5.) Don’t over schedule: A certain amount of extracurricular activity is good for kids — it teaches them new skills, creates new friends, gives them exercise. But so many young people have so much on their plate they become overwhelmed and exhausted. Give them unscheduled downtime, too.
6) Engage in activities that provide personal value and meaning: Studies show that engaging in activities that help youth feel connected to the world and provide personal value and meaning are good for stress reduction. This can mean something different for everyone and can take the form of religious worship, nature walks, meditation, uplifting art, music or books or any other spiritual connection that helps provide purpose and perspective to our lives.
7) Learn some key stress-reduction skills: Cognitive behavioural techniques (CBT) like relaxation breathing, visualization, mindfulness meditation, thought stopping, “chunking” big tasks into smaller, doable pieces and other skills can help manage stress.
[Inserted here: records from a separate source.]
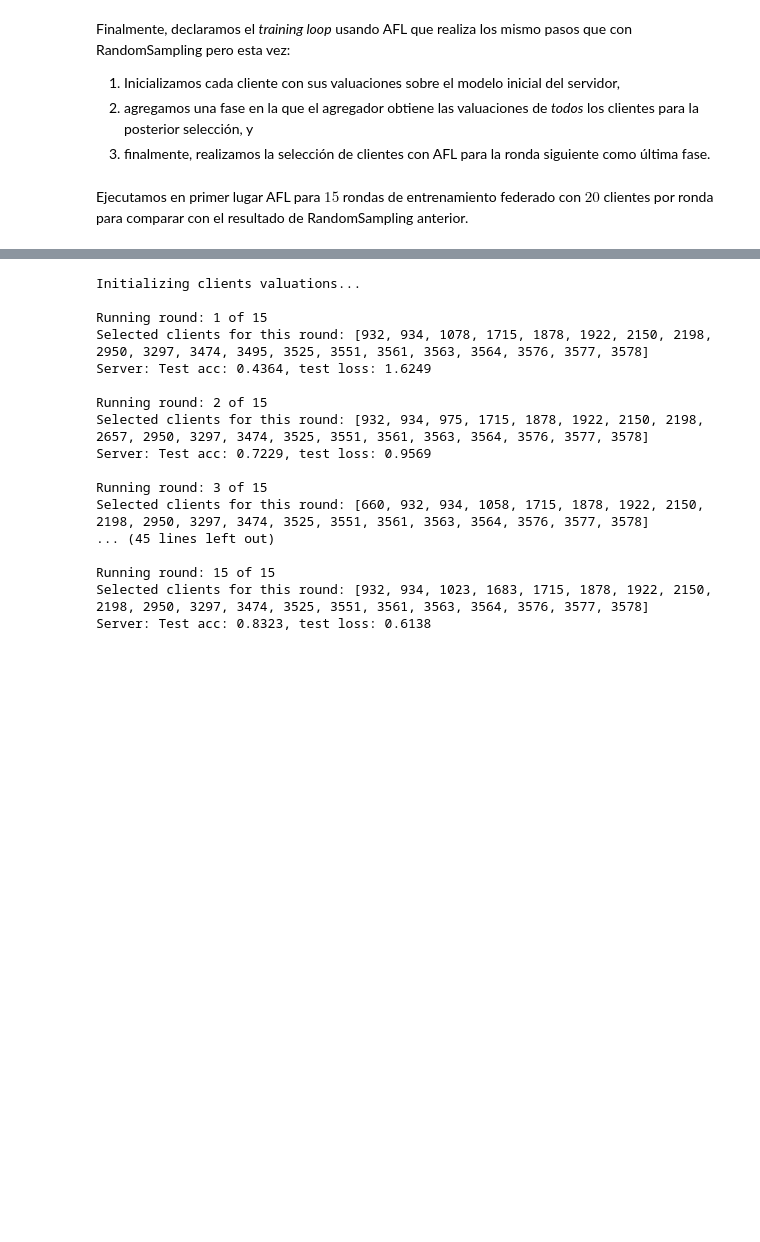
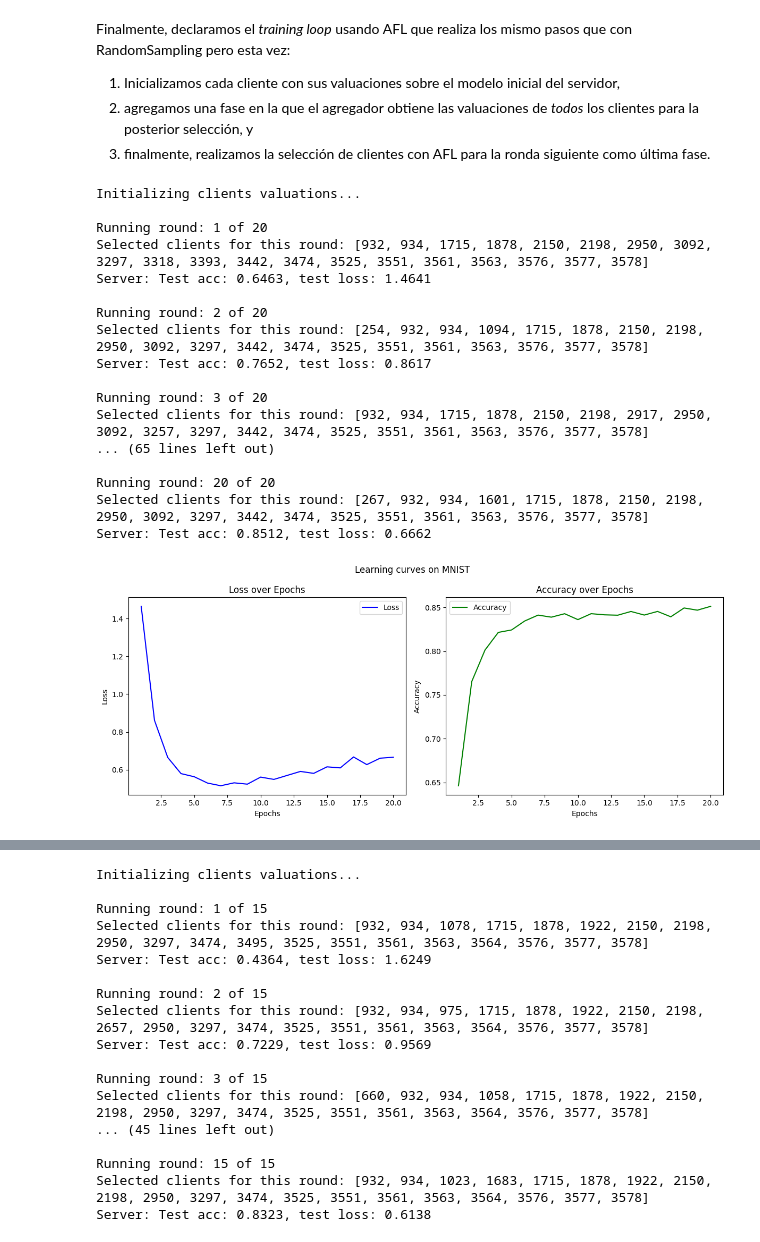
Before and after one commit to mayoras/flex-cs, a Jupyter notebook: notebooks/active.ipynb, the cells around one changed output, grey strips where cells are left out. Cells and saved outputs as stored; diff of their text form; code cells hidden in the pictures; blank space fills up the shorter version.

```diff
--- a/notebooks/active.ipynb
+++ b/notebooks/active.ipynb
@@ -504,10 +533,13 @@ Accuracy (test): 0.675525
 
 A continuación se muestra el bucle de entrenamiento aplicando todas las fases que hemos implementado anteriormente. En esta versión básica se implementa una selección aleatoria, similar a la propuesta en [1] donde se selecciona de manera aleatoria y uniforme $M$ clientes para la ronda actual. Este proceso se repite de forma iterativa un número determinado de rondas.
 # %%
-def train_n_rounds(n_rounds, clients_per_round=20):
-    pool = FlexPool.client_server_pool(
-        fed_dataset=flex_dataset, server_id=server_id, init_func=build_server_model
-    )
+def train_n_rounds(pool: FlexPool, n_rounds: int, clients_per_round=20, problem="mnist"):
+    """
+    FL training loop for a certain number of rounds and clients selected.
+    """
+    # select transformations depending on problem to solve
+    transforms = mnist_transforms if problem == "mnist" else cifar_transforms
+
     losses = []
     accuracies = []
     for i in range(n_rounds):
@@ -518,7 +550,7 @@ def train_n_rounds(n_rounds, clients_per_round=20):
         # Deploy the server model to the selected clients
         pool.servers.map(copy_server_model_to_clients, selected_clients)
         # Each selected client trains her model
-        selected_clients.map(train)
+        selected_clients.map(train, transforms=transforms)
         # The aggregador collects weights from the selected clients and aggregates them
         pool.aggregators.map(get_clients_weights, selected_clients)
         pool.aggregators.map(aggregate_with_fedavg)
@@ -531,6 +563,3 @@ def train_n_rounds(n_rounds, clients_per_round=20):
         print(f"Server: Test acc: {acc:.4f}, test loss: {loss:.4f}")
 
     return losses, accuracies
-# %%
-losses, accuracies = train_n_rounds(15)
-plot_loss_accuracy(losses, accuracies)
@@ -570,7 +580,7 @@ A continuación definimos la función `train_afl`, que entrena el modelo tal y c
 
 > Nótese que la pérdida que se guarda es la media de las pérdidas obtenidas en la última época, de manera que la valuación al final del entrenamiento sea la del modelo ya entrenado.
 # %%
-def train_afl(client_flex_model: FlexModel, client_data: Dataset):
+def train(client_flex_model: FlexModel, client_data: Dataset):
     train_dataset = client_data.to_torchvision_dataset(transform=mnist_transforms)
     client_dataloader = DataLoader(train_dataset, batch_size=20)
     model = client_flex_model["model"]
@@ -693,13 +703,16 @@ Finalmente, declaramos el _training loop_ usando AFL que realiza los mismo pasos
 2. agregamos una fase en la que el agregador obtiene las valuaciones de _todos_ los clientes para la posterior selección, y
 3. finalmente, realizamos la selección de clientes con AFL para la ronda siguiente como última fase.
 # %%
+from typing import Literal
 ALPHA1 = 0.75
 ALPHA2 = 0.01
 ALPHA3 = 0.1
 
-def train_n_rounds(pool: FlexPool, n_rounds: int, clients_per_round=20):
+Problem = Literal["mnist", "cifar"]
+
+def train_n_rounds(pool: FlexPool, n_rounds: int, clients_per_round=20, problem: Problem ="mnist"):
     """
-    Función de entrenamiento con aprendizaje federado para un número de rondas y un número de clientes seleccionados determinado.
+    FL training loop with AFL client selection for a certain number of rounds and clients selected.
     """
     # initialize valuations to all clients by computing initial model against their data
     print("Initializing clients valuations...")
@@ -733,7 +746,7 @@ def train_n_rounds(pool: FlexPool, n_rounds: int, clients_per_round=20):
         pool.servers.map(copy_server_model_to_clients, selected_clients)
 
         # Each selected client trains its model
-        selected_clients.map(train_afl)
+        selected_clients.map(train)
 
         # The aggregador collects weights from the selected clients and aggregates them
         pool.aggregators.map(get_clients_weights, selected_clients)
@@ -764,5 +777,28 @@ def train_n_rounds(pool: FlexPool, n_rounds: int, clients_per_round=20):
         print(f"Server: Test acc: {acc:.4f}, test loss: {loss:.4f}")
 
     return losses, accuracies
-# %% [markdown]
-Ejecutamos en primer lugar AFL para $15$ rondas de entrenamiento federado con $20$ clientes por ronda para comparar con el resultado de RandomSampling anterior.
+# %%
+pool_mnist = FlexPool.client_server_pool(flex_dataset_mnist, init_func=build_server_model_mlp)
+pool_cifar = FlexPool.client_server_pool(flex_dataset_cifar, init_func=build_server_model_cnn)
+
+losses, accuracies = train_n_rounds(pool_mnist, n_rounds=20, clients_per_round=20)
+plot_loss_accuracy(losses, accuracies, title="Learning curves on MNIST")
+# %% [output]
+Initializing clients valuations...
+
+Running round: 1 of 20
+Selected clients for this round: [932, 934, 1715, 1878, 2150, 2198, 2950, 3092, 3297, 3318, 3393, 3442, 3474, 3525, 3551, 3561, 3563, 3576, 3577, 3578]
+Server: Test acc: 0.6463, test loss: 1.4641
+
+Running round: 2 of 20
+Selected clients for this round: [254, 932, 934, 1094, 1715, 1878, 2150, 2198, 2950, 3092, 3297, 3442, 3474, 3525, 3551, 3561, 3563, 3576, 3577, 3578]
+Server: Test acc: 0.7652, test loss: 0.8617
+
+Running round: 3 of 20
+Selected clients for this round: [932, 934, 1715, 1878, 2150, 2198, 2917, 2950, 3092, 3257, 3297, 3442, 3474, 3525, 3551, 3561, 3563, 3576, 3577, 3578]
+... (65 lines left out)
+
+Running round: 20 of 20
+Selected clients for this round: [267, 932, 934, 1601, 1715, 1878, 2150, 2198, 2950, 3092, 3297, 3442, 3474, 3525, 3551, 3561, 3563, 3576, 3577, 3578]
+Server: Test acc: 0.8512, test loss: 0.6662
+[figure, added]
```
Also changed, not shown: parts of 11 cells of this notebook.
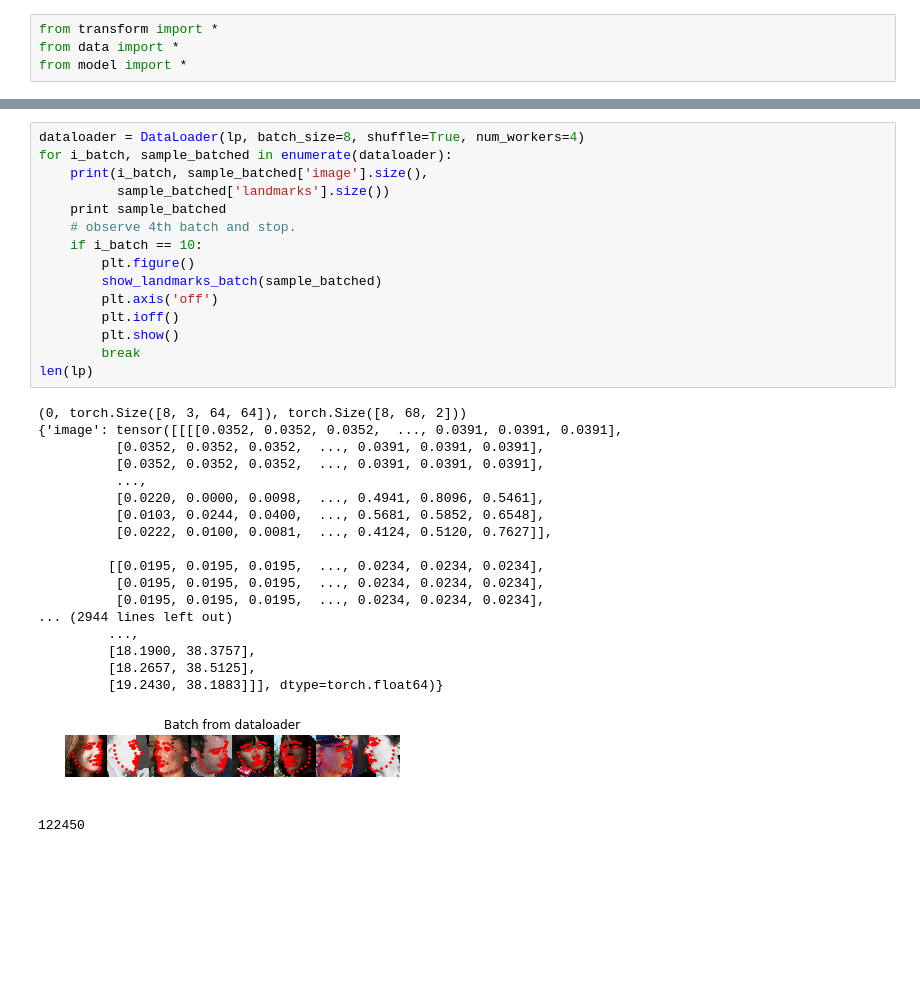
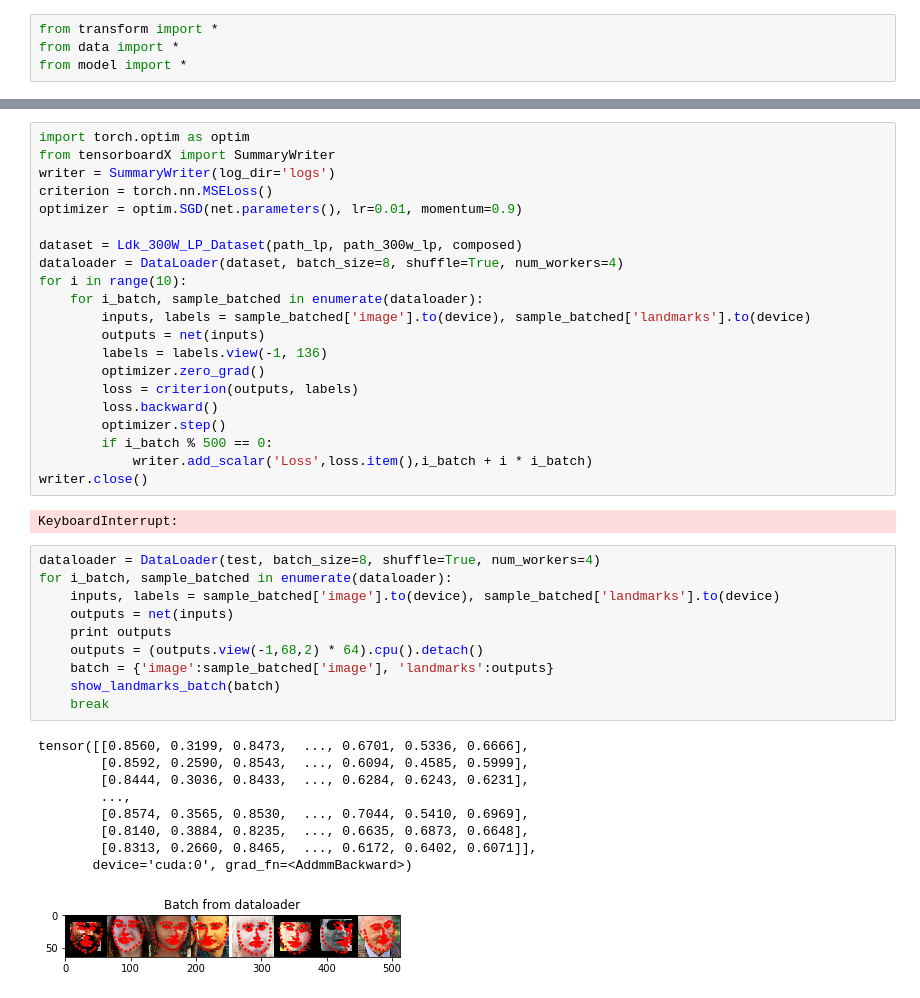
Before and after one commit to ohnosang/mobile-landmark, a Jupyter notebook: mobile-landmark.ipynb, the cells around one changed output, grey strips where cells are left out. Cells and saved outputs as stored; diff of their text form; blank space fills up the shorter version.

```diff
--- a/mobile-landmark.ipynb
+++ b/mobile-landmark.ipynb
@@ -26,35 +54,43 @@ lp = Ldk_300W_LP_Dataset(path_lp, path_300w_lp, composed)
+# %%
+import torch.optim as optim
+from tensorboardX import SummaryWriter
+writer = SummaryWriter(log_dir='logs')
+criterion = torch.nn.MSELoss()
+optimizer = optim.SGD(net.parameters(), lr=0.01, momentum=0.9)
+
+dataset = Ldk_300W_LP_Dataset(path_lp, path_300w_lp, composed)
+dataloader = DataLoader(dataset, batch_size=8, shuffle=True, num_workers=4)
+for i in range(10):
+    for i_batch, sample_batched in enumerate(dataloader):
+        inputs, labels = sample_batched['image'].to(device), sample_batched['landmarks'].to(device)
+        outputs = net(inputs)
+        labels = labels.view(-1, 136)
+        optimizer.zero_grad()
+        loss = criterion(outputs, labels)
+        loss.backward()
+        optimizer.step()
+        if i_batch % 500 == 0:
+            writer.add_scalar('Loss',loss.item(),i_batch + i * i_batch)
+writer.close()
+# %% [output]
+KeyboardInterrupt:
 # %%
-dataloader = DataLoader(lp, batch_size=8, shuffle=True, num_workers=4)
+dataloader = DataLoader(test, batch_size=8, shuffle=True, num_workers=4)
 for i_batch, sample_batched in enumerate(dataloader):
-    print(i_batch, sample_batched['image'].size(),
-          sample_batched['landmarks'].size())
-    print sample_batched
-    # observe 4th batch and stop.
-    if i_batch == 10:
-        plt.figure()
-        show_landmarks_batch(sample_batched)
-        plt.axis('off')
-        plt.ioff()
-        plt.show()
-        break
-len(lp)
+    inputs, labels = sample_batched['image'].to(device), sample_batched['landmarks'].to(device)
+    outputs = net(inputs)
+    print outputs
+    outputs = (outputs.view(-1,68,2) * 64).cpu().detach()
+    batch = {'image':sample_batched['image'], 'landmarks':outputs}
+    show_landmarks_batch(batch)
+    break
 # %% [output]
-(0, torch.Size([8, 3, 64, 64]), torch.Size([8, 68, 2]))
-{'image': tensor([[[[0.0352, 0.0352, 0.0352,  ..., 0.0391, 0.0391, 0.0391],
-          [0.0352, 0.0352, 0.0352,  ..., 0.0391, 0.0391, 0.0391],
-          [0.0352, 0.0352, 0.0352,  ..., 0.0391, 0.0391, 0.0391],
-          ...,
-          [0.0220, 0.0000, 0.0098,  ..., 0.4941, 0.8096, 0.5461],
-          [0.0103, 0.0244, 0.0400,  ..., 0.5681, 0.5852, 0.6548],
-          [0.0222, 0.0100, 0.0081,  ..., 0.4124, 0.5120, 0.7627]],
-
-         [[0.0195, 0.0195, 0.0195,  ..., 0.0234, 0.0234, 0.0234],
-          [0.0195, 0.0195, 0.0195,  ..., 0.0234, 0.0234, 0.0234],
-          [0.0195, 0.0195, 0.0195,  ..., 0.0234, 0.0234, 0.0234],
-... (2944 lines left out)
-         ...,
-         [18.1900, 38.3757],
-         [18.2657, 38.5125],
-         [19.2430, 38.1883]]], dtype=torch.float64)}
+tensor([[0.8560, 0.3199, 0.8473,  ..., 0.6701, 0.5336, 0.6666],
+        [0.8592, 0.2590, 0.8543,  ..., 0.6094, 0.4585, 0.5999],
+        [0.8444, 0.3036, 0.8433,  ..., 0.6284, 0.6243, 0.6231],
+        ...,
+        [0.8574, 0.3565, 0.8530,  ..., 0.7044, 0.5410, 0.6969],
+        [0.8140, 0.3884, 0.8235,  ..., 0.6635, 0.6873, 0.6648],
+        [0.8313, 0.2660, 0.8465,  ..., 0.6172, 0.6402, 0.6071]],
+       device='cuda:0', grad_fn=<AddmmBackward>)
-[figure, old version]
+[figure, new version]
-122450
```
Also changed, not shown: parts of 7 cells of this notebook, 7 other files.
In the next column, I will talk in depth about some key CBT skills that we all should know how to do.
In the meantime, check out these B.C. links for helpful articles and tips on stress and youth: keltymentalhealth.ca; anxietybc.ca; healthlinkbc.ca; mindcheck.ca. The BC chapter of the Canadian Mental Health Association has information and an interactive stress test; see cmha.bc.ca/files/stress.htm.
Dr. David Smith is an adolescent and adult psychiatrist and the medical director of the Okanagan Psychiatric services for Interior Health. This series of columns on common child and youth mental health issues is a project of the Child and Youth Mental Health and Substances Use Collaborative. The Collaborative involves multiple individuals, organizations and ministries all working together across B.C. to increase the number of children, youth and their families receiving timely access to mental health services. The collaborative is jointly funded by Doctors of B.C. and the government of B.C. and recently won a national award for mental health initiatives given by the College of Family Physicians of Canada.